__Aim of the task__: For every line in the data below that contains "transparent", copy the line.

__Material for the task__:

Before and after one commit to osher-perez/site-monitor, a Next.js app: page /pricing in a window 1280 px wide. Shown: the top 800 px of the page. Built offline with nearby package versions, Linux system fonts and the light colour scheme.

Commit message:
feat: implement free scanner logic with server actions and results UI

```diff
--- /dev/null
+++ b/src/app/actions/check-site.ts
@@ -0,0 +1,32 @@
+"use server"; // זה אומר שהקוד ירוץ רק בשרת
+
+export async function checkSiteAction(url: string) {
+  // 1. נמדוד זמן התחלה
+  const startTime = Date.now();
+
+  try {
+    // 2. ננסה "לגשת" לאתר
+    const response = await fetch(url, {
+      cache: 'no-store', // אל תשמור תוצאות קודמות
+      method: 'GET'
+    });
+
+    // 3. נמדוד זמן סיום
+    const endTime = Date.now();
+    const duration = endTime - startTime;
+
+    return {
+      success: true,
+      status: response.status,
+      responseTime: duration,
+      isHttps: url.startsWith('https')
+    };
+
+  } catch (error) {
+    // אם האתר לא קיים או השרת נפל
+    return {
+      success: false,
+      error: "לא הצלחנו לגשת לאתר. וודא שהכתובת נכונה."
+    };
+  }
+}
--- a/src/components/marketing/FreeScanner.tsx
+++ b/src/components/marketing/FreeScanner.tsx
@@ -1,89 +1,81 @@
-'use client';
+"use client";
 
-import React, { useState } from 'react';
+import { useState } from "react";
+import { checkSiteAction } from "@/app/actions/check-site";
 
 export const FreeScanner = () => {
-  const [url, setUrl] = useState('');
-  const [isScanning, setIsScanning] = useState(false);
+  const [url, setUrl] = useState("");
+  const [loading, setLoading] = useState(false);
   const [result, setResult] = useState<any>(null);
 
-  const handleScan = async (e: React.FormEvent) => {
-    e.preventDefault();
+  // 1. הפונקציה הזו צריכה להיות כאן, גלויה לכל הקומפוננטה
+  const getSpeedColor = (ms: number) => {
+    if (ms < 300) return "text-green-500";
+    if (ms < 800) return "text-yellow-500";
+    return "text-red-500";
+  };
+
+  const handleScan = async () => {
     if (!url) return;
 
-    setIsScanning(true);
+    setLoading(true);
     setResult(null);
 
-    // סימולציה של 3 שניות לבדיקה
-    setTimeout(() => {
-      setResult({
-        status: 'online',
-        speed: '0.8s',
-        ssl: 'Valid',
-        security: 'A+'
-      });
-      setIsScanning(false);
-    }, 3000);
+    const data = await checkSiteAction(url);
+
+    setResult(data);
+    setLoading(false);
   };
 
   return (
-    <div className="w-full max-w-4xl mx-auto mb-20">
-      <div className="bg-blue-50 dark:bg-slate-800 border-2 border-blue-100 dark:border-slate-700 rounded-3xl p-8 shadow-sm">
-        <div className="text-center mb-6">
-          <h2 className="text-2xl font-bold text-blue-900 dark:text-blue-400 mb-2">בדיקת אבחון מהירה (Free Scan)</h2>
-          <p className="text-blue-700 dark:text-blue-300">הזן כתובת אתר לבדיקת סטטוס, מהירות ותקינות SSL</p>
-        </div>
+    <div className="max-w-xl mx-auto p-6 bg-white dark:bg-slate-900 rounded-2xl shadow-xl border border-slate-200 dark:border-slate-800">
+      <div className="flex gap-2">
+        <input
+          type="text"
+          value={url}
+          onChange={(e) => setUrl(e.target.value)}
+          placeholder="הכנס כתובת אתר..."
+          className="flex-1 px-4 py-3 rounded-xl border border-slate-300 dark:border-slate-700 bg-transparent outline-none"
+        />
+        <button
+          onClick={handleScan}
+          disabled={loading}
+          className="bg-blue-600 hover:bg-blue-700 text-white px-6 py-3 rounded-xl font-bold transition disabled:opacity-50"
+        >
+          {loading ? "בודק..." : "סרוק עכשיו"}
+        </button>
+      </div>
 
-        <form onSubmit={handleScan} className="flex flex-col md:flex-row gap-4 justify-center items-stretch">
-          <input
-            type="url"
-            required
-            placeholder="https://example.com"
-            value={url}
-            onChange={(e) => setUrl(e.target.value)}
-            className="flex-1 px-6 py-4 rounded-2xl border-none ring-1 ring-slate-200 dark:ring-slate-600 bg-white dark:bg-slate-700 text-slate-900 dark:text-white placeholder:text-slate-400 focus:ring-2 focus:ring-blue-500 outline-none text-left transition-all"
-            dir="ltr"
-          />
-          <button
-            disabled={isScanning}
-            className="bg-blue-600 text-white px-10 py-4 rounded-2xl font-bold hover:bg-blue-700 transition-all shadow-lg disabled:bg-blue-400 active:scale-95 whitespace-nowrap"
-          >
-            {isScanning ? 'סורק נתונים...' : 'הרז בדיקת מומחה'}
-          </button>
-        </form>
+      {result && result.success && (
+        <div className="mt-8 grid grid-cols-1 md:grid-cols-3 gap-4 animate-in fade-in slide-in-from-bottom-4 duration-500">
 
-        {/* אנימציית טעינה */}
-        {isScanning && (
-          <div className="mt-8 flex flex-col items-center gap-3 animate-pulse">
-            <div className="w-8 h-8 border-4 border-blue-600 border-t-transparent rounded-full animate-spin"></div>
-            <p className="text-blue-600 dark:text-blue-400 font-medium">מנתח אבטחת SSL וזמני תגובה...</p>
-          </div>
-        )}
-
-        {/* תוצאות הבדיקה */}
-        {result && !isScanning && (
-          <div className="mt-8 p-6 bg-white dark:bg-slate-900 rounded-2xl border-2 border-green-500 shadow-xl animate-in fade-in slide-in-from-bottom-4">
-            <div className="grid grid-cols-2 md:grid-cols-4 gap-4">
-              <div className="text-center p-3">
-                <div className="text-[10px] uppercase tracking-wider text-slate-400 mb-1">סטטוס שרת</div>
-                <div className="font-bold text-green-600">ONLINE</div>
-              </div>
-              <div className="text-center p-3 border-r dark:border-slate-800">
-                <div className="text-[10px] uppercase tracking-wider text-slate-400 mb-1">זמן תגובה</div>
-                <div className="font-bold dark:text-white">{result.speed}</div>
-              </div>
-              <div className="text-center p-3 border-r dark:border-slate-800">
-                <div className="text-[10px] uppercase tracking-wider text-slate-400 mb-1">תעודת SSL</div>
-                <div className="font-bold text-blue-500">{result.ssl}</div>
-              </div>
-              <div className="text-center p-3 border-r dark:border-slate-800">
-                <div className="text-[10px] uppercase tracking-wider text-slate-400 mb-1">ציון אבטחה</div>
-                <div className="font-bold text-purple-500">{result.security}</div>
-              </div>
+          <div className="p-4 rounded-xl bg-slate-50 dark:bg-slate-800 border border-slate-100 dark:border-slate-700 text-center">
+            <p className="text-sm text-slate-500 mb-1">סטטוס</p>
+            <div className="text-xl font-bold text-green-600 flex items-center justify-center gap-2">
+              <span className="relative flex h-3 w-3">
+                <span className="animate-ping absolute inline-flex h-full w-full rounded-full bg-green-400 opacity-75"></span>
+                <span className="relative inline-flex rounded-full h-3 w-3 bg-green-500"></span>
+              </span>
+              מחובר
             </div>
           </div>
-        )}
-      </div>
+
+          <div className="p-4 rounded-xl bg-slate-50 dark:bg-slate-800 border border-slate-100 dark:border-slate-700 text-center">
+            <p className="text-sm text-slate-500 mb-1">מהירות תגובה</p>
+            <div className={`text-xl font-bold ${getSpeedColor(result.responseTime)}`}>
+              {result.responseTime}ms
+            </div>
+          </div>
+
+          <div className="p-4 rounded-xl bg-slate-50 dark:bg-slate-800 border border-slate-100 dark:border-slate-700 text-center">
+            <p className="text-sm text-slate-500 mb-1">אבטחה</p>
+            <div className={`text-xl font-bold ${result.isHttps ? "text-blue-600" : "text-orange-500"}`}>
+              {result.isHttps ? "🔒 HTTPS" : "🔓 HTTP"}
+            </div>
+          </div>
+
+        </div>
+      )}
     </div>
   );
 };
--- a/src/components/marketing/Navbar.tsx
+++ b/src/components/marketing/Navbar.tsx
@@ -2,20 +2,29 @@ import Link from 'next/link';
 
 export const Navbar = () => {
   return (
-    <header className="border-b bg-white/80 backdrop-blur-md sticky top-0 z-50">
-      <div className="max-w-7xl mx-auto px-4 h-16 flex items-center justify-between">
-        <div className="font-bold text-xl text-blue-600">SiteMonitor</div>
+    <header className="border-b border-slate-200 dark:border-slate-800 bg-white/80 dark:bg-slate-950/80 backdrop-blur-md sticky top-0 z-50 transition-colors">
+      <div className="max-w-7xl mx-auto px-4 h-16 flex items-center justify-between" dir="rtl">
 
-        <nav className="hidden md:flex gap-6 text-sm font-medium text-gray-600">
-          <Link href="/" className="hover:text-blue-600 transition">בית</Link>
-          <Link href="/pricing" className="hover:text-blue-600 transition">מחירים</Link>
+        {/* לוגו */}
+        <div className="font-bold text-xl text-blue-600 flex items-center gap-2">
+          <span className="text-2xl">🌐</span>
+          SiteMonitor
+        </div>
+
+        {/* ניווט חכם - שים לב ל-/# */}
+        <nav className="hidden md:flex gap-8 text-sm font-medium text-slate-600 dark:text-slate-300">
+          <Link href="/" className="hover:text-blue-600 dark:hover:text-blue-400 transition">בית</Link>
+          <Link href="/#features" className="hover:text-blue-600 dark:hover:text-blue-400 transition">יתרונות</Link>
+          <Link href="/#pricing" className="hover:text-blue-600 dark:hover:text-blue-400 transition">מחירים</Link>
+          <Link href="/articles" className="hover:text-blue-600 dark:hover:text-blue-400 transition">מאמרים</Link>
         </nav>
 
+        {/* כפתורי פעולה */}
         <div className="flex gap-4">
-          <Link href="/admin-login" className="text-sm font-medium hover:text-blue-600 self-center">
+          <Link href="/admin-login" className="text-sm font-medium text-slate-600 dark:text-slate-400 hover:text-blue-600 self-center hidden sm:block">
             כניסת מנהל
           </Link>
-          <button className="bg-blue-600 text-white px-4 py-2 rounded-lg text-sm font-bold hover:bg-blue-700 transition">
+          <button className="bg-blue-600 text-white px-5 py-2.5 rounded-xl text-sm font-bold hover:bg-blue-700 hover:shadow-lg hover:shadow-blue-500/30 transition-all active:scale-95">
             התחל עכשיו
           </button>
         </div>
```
--
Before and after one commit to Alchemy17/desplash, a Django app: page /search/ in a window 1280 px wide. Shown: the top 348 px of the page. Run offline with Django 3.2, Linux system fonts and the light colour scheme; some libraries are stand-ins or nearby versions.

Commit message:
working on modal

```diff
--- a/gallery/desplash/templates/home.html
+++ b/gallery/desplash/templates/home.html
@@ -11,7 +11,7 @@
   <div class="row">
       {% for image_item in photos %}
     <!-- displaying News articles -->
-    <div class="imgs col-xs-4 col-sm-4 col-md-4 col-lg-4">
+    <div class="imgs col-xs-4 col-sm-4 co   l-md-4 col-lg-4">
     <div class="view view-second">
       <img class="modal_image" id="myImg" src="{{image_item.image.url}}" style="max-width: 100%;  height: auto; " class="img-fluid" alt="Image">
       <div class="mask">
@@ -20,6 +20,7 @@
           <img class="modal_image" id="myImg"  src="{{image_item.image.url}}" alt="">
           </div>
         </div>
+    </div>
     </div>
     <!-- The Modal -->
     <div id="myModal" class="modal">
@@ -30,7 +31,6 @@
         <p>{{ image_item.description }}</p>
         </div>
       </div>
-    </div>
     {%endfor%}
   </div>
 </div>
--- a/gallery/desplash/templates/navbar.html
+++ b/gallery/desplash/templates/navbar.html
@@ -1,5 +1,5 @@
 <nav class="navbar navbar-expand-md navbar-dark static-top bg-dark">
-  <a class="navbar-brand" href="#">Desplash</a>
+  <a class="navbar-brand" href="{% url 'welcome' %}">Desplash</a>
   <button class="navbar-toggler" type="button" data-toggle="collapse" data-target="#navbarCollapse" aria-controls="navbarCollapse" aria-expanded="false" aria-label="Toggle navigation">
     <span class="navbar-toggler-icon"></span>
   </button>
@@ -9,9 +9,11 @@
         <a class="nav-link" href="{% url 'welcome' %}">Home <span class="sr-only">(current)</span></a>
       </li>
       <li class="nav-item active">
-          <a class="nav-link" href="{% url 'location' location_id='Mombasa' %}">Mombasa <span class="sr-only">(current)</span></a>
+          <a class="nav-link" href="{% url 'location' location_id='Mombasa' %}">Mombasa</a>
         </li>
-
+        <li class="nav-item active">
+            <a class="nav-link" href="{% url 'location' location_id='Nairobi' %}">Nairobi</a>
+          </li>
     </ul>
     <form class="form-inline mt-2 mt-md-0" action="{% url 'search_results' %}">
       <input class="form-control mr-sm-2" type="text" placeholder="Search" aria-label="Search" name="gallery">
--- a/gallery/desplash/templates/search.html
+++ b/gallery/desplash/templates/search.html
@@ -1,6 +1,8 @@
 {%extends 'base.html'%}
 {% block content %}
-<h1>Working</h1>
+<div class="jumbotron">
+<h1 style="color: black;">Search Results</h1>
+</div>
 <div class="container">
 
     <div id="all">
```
* * *
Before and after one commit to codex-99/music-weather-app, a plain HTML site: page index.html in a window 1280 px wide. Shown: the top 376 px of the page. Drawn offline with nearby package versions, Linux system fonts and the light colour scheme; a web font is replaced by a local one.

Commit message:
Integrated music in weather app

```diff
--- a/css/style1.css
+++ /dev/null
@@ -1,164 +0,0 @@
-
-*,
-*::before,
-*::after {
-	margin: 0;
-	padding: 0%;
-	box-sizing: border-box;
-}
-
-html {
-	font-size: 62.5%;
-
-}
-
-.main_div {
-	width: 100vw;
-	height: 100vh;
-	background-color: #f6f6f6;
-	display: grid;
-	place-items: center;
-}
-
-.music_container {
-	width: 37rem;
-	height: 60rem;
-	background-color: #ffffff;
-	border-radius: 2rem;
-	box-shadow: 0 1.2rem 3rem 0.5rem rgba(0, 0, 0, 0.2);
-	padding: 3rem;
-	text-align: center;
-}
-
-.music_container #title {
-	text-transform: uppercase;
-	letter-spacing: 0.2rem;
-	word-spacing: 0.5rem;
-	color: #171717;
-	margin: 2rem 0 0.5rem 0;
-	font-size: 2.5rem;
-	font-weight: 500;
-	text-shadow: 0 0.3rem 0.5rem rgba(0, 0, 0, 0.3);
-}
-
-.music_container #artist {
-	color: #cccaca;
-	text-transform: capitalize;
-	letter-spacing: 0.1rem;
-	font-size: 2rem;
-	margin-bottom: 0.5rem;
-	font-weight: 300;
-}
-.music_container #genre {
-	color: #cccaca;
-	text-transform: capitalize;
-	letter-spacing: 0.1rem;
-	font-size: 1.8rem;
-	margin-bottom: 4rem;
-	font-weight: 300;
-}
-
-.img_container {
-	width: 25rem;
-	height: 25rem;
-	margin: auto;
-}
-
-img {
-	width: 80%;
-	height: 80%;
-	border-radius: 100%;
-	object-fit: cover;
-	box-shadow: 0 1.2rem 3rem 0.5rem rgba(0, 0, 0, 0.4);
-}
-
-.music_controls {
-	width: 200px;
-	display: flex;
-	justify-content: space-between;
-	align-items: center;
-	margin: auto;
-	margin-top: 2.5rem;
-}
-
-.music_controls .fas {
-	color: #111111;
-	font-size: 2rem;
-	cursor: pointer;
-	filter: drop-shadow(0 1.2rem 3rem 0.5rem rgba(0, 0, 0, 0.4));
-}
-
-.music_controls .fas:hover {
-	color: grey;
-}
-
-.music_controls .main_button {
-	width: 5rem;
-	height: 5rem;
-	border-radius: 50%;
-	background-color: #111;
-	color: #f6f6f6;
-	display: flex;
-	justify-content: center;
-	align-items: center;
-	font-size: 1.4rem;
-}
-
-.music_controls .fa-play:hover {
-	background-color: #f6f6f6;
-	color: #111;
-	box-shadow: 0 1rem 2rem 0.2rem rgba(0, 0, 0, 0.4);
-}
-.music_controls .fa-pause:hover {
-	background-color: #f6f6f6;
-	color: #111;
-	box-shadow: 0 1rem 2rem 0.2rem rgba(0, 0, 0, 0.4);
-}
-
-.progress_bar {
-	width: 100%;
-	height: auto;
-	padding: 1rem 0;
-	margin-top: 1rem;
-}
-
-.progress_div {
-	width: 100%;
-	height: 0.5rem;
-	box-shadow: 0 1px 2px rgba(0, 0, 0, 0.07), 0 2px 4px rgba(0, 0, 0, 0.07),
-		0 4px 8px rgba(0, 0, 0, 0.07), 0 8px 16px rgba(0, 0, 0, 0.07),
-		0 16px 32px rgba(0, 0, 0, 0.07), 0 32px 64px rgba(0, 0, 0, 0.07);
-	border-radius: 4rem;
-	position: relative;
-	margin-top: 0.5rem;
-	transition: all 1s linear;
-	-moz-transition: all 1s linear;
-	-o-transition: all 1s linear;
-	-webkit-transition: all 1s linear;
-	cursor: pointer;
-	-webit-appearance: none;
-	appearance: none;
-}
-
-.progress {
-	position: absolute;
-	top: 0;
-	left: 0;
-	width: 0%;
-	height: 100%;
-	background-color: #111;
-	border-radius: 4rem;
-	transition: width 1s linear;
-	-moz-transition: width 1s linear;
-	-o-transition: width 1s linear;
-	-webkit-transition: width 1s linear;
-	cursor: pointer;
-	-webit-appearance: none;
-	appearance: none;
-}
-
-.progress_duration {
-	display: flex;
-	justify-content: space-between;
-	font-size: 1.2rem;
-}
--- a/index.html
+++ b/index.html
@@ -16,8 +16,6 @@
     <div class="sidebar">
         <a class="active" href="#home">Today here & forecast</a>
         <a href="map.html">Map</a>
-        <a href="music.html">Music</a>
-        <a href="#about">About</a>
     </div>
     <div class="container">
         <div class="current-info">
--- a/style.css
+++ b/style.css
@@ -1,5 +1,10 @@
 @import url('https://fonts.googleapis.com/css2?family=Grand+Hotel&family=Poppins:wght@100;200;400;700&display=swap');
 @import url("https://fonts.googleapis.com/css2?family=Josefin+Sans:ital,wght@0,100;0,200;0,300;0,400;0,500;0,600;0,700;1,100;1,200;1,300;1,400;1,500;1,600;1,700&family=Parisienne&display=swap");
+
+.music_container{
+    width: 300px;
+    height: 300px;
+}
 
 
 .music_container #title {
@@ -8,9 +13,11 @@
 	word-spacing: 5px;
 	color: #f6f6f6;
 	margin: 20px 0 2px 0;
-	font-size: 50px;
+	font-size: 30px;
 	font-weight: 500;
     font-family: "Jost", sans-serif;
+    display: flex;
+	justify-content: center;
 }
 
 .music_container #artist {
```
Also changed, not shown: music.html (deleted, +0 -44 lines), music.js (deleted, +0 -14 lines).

__Answer to this task__:
+          className="flex-1 px-4 py-3 rounded-xl border border-slate-300 dark:border-slate-700 bg-transparent outline-none"
-            <div className="w-8 h-8 border-4 border-blue-600 border-t-transparent rounded-full animate-spin"></div>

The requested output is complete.